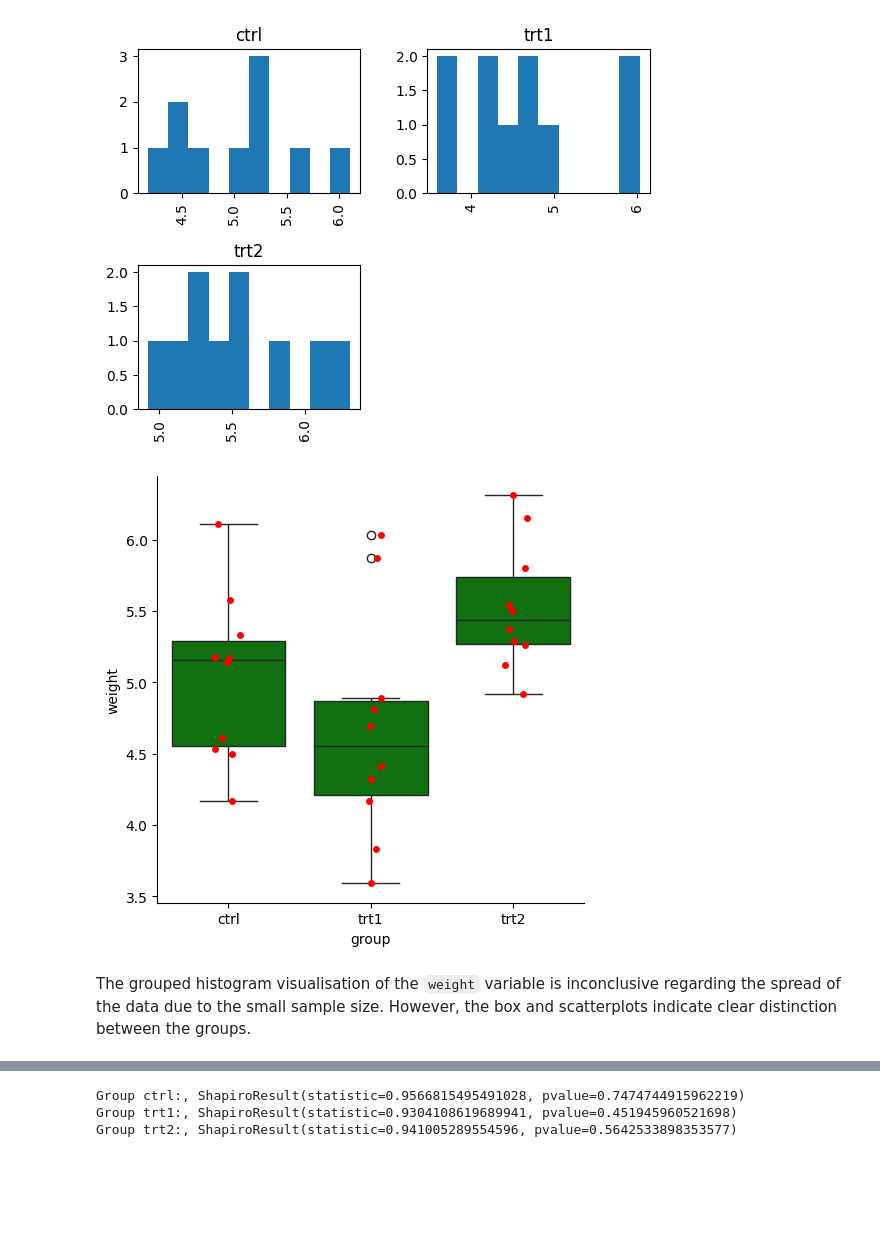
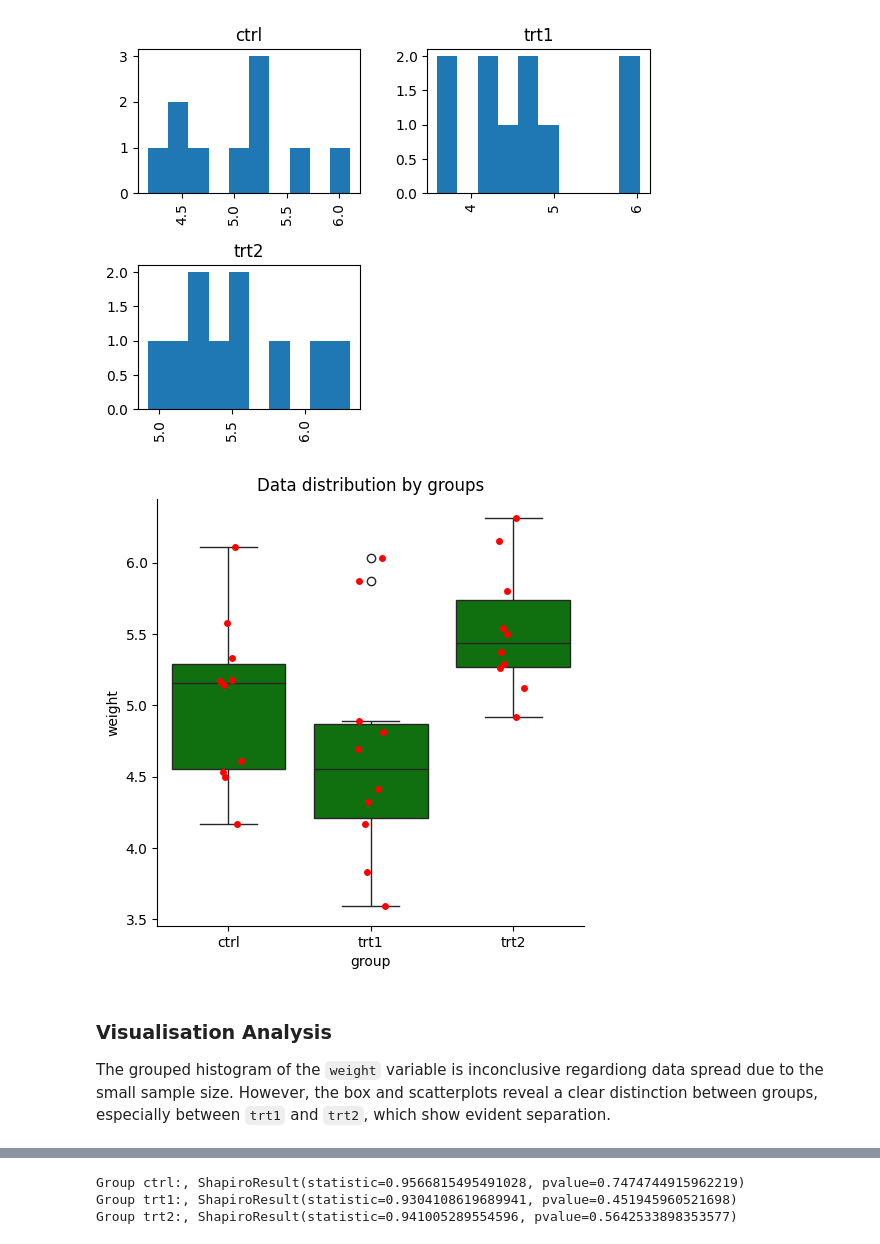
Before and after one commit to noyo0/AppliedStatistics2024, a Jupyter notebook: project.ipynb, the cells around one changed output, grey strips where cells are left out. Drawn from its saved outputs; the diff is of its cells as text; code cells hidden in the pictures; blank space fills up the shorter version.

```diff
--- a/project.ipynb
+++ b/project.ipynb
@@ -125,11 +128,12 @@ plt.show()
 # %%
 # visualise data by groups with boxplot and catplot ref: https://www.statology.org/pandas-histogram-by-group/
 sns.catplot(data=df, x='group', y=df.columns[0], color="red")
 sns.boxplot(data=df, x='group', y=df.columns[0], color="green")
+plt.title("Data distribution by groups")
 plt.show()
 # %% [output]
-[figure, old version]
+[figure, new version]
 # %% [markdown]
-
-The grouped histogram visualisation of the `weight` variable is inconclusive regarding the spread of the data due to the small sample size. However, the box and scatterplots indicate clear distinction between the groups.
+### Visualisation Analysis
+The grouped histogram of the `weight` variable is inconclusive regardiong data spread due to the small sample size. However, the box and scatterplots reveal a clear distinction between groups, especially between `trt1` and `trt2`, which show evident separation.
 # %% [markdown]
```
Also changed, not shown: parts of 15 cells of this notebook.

******

§ **Problem requirements**: Hand back every line of the material, exactly, without the pictures.

§ **Answer box**:
Before and after one commit to noyo0/AppliedStatistics2024, a Jupyter notebook: project.ipynb, the cells around one changed output, grey strips where cells are left out. Drawn from its saved outputs; the diff is of its cells as text; code cells hidden in the pictures; blank space fills up the shorter version.

```diff
--- a/project.ipynb
+++ b/project.ipynb
@@ -125,11 +128,12 @@ plt.show()
 # %%
 # visualise data by groups with boxplot and catplot ref: https://www.statology.org/pandas-histogram-by-group/
 sns.catplot(data=df, x='group', y=df.columns[0], color="red")
 sns.boxplot(data=df, x='group', y=df.columns[0], color="green")
+plt.title("Data distribution by groups")
 plt.show()
 # %% [output]
-[figure, old version]
+[figure, new version]
 # %% [markdown]
-
-The grouped histogram visualisation of the `weight` variable is inconclusive regarding the spread of the data due to the small sample size. However, the box and scatterplots indicate clear distinction between the groups.
+### Visualisation Analysis
+The grouped histogram of the `weight` variable is inconclusive regardiong data spread due to the small sample size. However, the box and scatterplots reveal a clear distinction between groups, especially between `trt1` and `trt2`, which show evident separation.
 # %% [markdown]
```
Also changed, not shown: parts of 15 cells of this notebook.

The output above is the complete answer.